### [HOW TO COMPLETE THIS TASK]
Copy every line that holds the string "sheet" from the data below.

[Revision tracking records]
- Opening Delimiter -

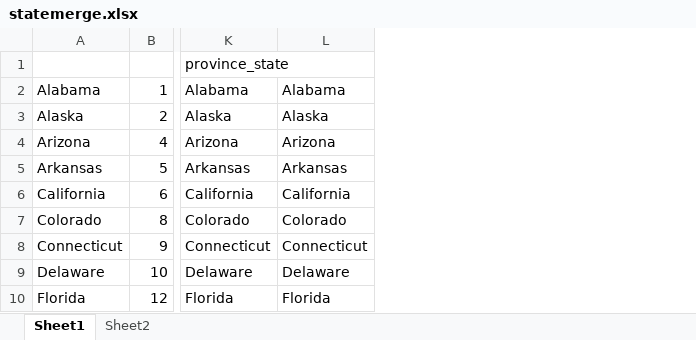
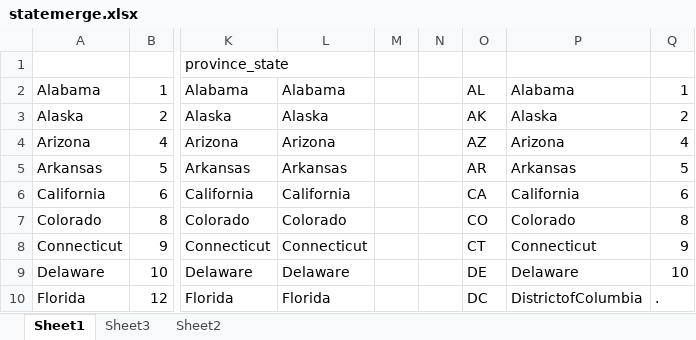
Before and after one commit to jayjeo/public, an Excel workbook: LaborShortageUSA/statemerge.xlsx, sheet Sheet1, drawn as a sheet; only a part is shown, gaps mark what is left out; values as stored, in another font and other column widths than the file's, no borders; the diff names each change by its address in the sheet, - before the commit and + after, or states it on an @@ line.

```diff
--- a/LaborShortageUSA/statemerge.xlsx (sheet Sheet1)
+++ b/LaborShortageUSA/statemerge.xlsx (sheet Sheet1)
+sheet tab: Sheet3
+column M, empty
+column N, empty
+column O, rows 2-10: AL | AK | AZ | AR | CA | CO | CT | DE | DC
+column P, rows 2-10: Alabama | Alaska | Arizona | Arkansas | California | Colorado | Connecticut | Delaware | DistrictofColumbia
+column Q, rows 2-10: 1 | 2 | 4 | 5 | 6 | 8 | 9 | 10 | .
```
Also changed, not shown: 1 other file.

- Closing Delimiter -

### [SOLUTION TO THIS TASK]
Before and after one commit to jayjeo/public, an Excel workbook: LaborShortageUSA/statemerge.xlsx, sheet Sheet1, drawn as a sheet; only a part is shown, gaps mark what is left out; values as stored, in another font and other column widths than the file's, no borders; the diff names each change by its address in the sheet, - before the commit and + after, or states it on an @@ line.
--- a/LaborShortageUSA/statemerge.xlsx (sheet Sheet1)
+++ b/LaborShortageUSA/statemerge.xlsx (sheet Sheet1)
+sheet tab: Sheet3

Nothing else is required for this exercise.